Folks undoubtedly recall the attention the public paid to Nancy Reagan’s attire and her devotion to the great American designer James Galanos. But Ronald Reagan was also interested in style. He was a man who took care with his appearance, not out of grudging duty but, reportedly, with a sense of pleasure.
The political historian Theodore H. White was quoted in a 1981 article in the New York Times as noting that Reagan took clothes seriously. In fact, he dressed with such flair, as both a candidate and as commander in chief, that the media began to speculate on how much influence he would have on men’s attire in general.
”Two weeks before the election,” White said, ”Ronald Reagan showed up in a new suit, a brown suit with a tint of red to it, and you wish you had the guts to wear it yourself.”
For the 1981 inauguration, Reagan wore a stroller suit instead of a business suit. “A what?” you ask. A stroller suit is worn for daytime, semi-formal occasions. Essentially it is a black coat typically paired with gray trousers and waistcoat, as well as a dress shirt with French cuffs. It is traditional and elegant; it oozes glamour and is definitely not the sort of garb one wears if aiming to define oneself as Everyman. Reagan’s 1981 inaugural balls were white-tie. During his administration, he wore tan suits and plaid sports jackets, cowboy hats, leather jackets and riding boots. And he looked good.
But on Thursday night, there was Mike Huckabee repeating Reagan’s name over and over like a spiritual incantation, all the while waving his arms around to reveal French cuffs that looked as if they were attached to a shirt made for someone with the wing span of LeBron James. Chris Christie chose a tie that was such a pale shade of blue that it almost disappeared into the white expanse of his shirt, making him look, from certain angles, as if he wasn’t wearing a tie at all. Ted Cruz’s tie was so long he could practically have tucked it into his belt. Trousers puddled at ankles. Previously pale faces had an artificial orange glow. Curls stood at attention. Comb-overs distracted.
The men wore the basic uniform of power — the business suit — but given its cookie-cutter slouchiness, all they managed to convey was braying, WrestleMania powerlessness.

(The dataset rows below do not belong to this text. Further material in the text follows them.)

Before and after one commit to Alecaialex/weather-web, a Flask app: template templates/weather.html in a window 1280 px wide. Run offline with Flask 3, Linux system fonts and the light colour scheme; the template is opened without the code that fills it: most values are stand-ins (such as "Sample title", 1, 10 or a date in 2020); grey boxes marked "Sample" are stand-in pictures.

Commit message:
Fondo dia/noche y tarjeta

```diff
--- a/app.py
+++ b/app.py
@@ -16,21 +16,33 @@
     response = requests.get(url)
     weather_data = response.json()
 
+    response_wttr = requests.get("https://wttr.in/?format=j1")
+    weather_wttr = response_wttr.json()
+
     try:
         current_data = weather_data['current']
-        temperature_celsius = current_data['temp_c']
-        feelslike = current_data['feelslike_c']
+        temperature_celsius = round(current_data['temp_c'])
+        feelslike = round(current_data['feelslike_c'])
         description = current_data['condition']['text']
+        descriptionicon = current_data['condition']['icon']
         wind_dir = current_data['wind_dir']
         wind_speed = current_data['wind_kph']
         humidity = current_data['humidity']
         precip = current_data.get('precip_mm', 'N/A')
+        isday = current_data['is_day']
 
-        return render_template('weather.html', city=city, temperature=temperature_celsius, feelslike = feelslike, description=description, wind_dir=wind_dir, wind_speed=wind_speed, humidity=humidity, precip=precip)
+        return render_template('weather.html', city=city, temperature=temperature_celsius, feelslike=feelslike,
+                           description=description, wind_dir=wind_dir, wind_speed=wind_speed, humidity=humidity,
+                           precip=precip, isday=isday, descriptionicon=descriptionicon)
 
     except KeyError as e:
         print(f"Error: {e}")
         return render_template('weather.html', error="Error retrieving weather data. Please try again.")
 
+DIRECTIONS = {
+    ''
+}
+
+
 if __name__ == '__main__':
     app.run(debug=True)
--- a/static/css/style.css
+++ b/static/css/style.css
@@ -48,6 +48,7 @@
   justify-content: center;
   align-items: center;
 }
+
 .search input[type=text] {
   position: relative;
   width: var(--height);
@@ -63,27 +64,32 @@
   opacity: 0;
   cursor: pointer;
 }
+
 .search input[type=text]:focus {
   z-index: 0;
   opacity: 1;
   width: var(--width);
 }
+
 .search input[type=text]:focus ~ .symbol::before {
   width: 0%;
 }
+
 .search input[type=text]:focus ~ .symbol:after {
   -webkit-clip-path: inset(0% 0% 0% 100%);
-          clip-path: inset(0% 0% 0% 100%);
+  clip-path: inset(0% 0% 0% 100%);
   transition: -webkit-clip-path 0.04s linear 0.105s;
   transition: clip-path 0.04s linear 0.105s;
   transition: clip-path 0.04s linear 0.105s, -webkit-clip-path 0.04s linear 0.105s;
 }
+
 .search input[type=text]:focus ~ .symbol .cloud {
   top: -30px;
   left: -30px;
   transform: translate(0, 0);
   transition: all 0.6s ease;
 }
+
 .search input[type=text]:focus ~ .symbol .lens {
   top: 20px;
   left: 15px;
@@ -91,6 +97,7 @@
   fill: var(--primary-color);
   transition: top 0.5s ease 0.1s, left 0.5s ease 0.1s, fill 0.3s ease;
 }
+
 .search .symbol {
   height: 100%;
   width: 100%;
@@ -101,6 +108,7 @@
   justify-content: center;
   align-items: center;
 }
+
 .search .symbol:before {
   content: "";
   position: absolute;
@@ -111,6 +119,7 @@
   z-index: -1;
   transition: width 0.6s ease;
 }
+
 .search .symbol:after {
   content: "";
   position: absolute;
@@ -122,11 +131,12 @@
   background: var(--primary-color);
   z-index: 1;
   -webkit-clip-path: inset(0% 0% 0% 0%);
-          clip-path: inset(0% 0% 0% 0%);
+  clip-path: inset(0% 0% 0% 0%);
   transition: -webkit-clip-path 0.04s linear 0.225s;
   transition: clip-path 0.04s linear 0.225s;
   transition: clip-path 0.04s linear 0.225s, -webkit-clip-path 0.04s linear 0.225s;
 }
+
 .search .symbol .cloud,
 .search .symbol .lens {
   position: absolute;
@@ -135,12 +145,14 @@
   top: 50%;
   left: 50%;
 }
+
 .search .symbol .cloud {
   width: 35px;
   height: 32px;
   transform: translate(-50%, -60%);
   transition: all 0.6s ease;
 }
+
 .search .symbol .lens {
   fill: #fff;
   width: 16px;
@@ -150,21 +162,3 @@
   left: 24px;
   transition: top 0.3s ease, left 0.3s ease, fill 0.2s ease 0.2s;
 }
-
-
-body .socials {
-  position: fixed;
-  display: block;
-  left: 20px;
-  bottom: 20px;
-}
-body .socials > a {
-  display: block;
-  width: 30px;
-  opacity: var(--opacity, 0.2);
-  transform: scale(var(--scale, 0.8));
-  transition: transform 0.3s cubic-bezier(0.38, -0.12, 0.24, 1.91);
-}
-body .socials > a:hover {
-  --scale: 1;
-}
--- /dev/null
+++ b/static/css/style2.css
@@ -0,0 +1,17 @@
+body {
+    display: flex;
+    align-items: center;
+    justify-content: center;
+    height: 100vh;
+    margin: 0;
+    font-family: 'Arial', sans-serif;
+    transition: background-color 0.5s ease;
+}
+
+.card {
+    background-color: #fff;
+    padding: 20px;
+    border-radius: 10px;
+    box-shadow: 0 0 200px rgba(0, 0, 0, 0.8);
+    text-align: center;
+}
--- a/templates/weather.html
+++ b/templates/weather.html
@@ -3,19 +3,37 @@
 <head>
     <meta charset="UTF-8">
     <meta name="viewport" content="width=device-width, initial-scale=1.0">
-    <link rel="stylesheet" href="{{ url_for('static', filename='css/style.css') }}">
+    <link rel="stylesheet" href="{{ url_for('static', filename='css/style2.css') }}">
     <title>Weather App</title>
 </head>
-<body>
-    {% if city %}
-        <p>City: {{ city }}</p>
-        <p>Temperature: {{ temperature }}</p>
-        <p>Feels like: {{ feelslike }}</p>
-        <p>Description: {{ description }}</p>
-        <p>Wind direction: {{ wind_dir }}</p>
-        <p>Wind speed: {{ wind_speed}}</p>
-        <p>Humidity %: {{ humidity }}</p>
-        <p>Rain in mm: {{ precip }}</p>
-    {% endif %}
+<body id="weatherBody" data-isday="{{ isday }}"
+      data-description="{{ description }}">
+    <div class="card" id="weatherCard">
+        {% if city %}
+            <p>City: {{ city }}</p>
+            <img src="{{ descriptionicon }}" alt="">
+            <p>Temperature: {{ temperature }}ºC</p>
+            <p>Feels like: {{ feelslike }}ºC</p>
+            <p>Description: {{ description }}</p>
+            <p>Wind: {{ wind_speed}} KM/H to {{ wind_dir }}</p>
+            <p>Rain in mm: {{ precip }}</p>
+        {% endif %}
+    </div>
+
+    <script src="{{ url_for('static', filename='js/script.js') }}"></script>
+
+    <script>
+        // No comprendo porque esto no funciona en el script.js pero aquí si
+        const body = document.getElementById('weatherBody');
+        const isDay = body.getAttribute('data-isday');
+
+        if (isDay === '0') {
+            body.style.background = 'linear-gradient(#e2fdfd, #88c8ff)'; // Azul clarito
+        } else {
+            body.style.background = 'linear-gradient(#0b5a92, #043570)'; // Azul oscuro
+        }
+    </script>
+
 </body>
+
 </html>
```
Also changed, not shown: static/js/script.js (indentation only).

Most of the candidates chose red ties — patriotic, presidential, cliché — but appeared to have given little thought to whether they actually looked dignified, authoritative or even attractive in red. In particular, for Donald Trump, flushed with bravado and indignation and with a perma-pout on his face, the fiery hue of his tie only emphasized his flame-throwing rhetorical style. (But perhaps that was the point.)
Style matters. And when there are 10 prime-time Republican candidates — plus seven more trying to clamber up the polls — style can speak eloquently and abundantly when your actual air time is limited.

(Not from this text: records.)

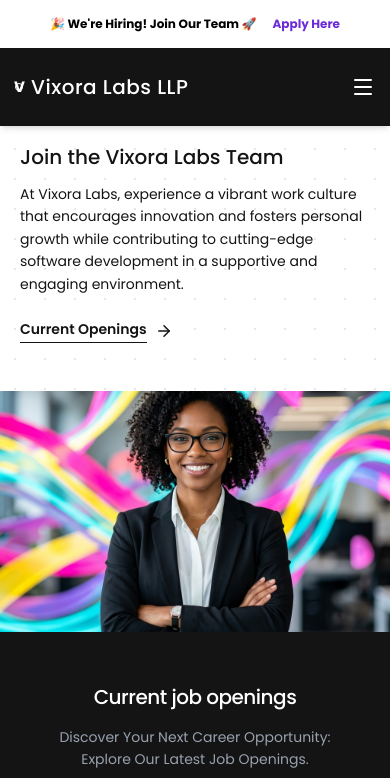
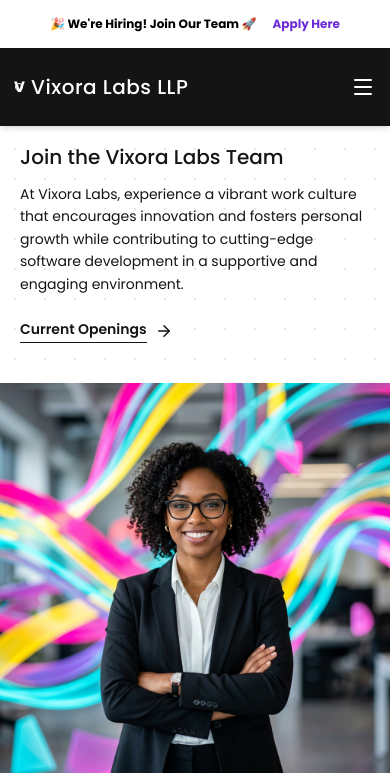
Before and after one commit to hhchavada/Vixora-Labs_LLP, a Next.js app: page /career in a window 390 px wide. Shown: the top 778 px of the page. Built offline with nearby package versions, Linux system fonts and the light colour scheme.

Commit message:
add new section

```diff
--- a/src/features/career/career-hero.tsx
+++ b/src/features/career/career-hero.tsx
@@ -12,7 +12,7 @@
         backgroundSize: '30px 30px',
       }}
     >
-      <div className="container w-full lg:px-[15px] sm:px-[30px] px-5 mx-auto 2xl:max-w-[1516px] xl:max-w-[1200px] pt-12 lg:pt-20 pb-0 md:pb-12 lg:pb-20">
+      <div className="container w-full lg:px-[15px] sm:px-[30px] px-5 mx-auto 2xl:max-w-[1516px] xl:max-w-[1200px] pt-12 lg:pt-20 pb-10 md:pb-12 lg:pb-20">
         <div className="flex flex-col lg:flex-row items-center justify-between gap-10 lg:gap-0">
 
           {/* Left Content */}
@@ -37,8 +37,8 @@
           </div>
 
           {/* Right Image */}
-          <div className="w-full lg:flex-1 relative flex justify-center lg:justify-end mt-8 md:mt-0">
-            <div className="relative w-[calc(100%+40px)] -mx-5 md:mx-0 md:w-full max-w-none md:max-w-[600px] lg:max-w-none h-[241px] md:h-auto md:aspect-[4/3] lg:w-[650px] lg:h-[500px] rounded-none md:rounded-lg overflow-hidden md:shadow-2xl">
+          <div className="w-full lg:flex-1 relative flex justify-center lg:justify-end md:mt-0">
+            <div className="relative w-[calc(100%+40px)] -mx-5 md:mx-0 md:w-full max-w-none md:max-w-[600px] lg:max-w-none aspect-square sm:aspect-[4/3] md:aspect-[4/3] lg:w-[650px] lg:h-[500px] rounded-none md:rounded-lg overflow-hidden md:shadow-2xl">
               <Image
                 src="/images/career-hero.png"
                 alt="Vixora Labs Career"
```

In a 2011 Wall Street Journal essay marking what would have been Reagan’s 100th birthday, Robert McFarlane, who served as his national security adviser, attributed the former president’s success to three characteristics: a commitment to American values, political courage and, most relevant in this context, the ability to inspire confidence and earn public support. Reagan’s powers of persuasion earned him the nickname “the great communicator.” He was able to convey an idea, a mood, an indefinable something. He did so with words and gestures but also with his style.
Reagan marked the orderly — and exceptional — transfer of power with sparkling, myth-making formality. He did the business of day-to-day governing in a power suit, but one that was not an uninspired uniform. His casual wear was polished, precise and distinctive.
The Republican candidates’ idolatry of Reagan is so extreme that it has inspired a drinking game. But style is the one aspect of his messaging skills that they not only ignore but seem to actively disdain.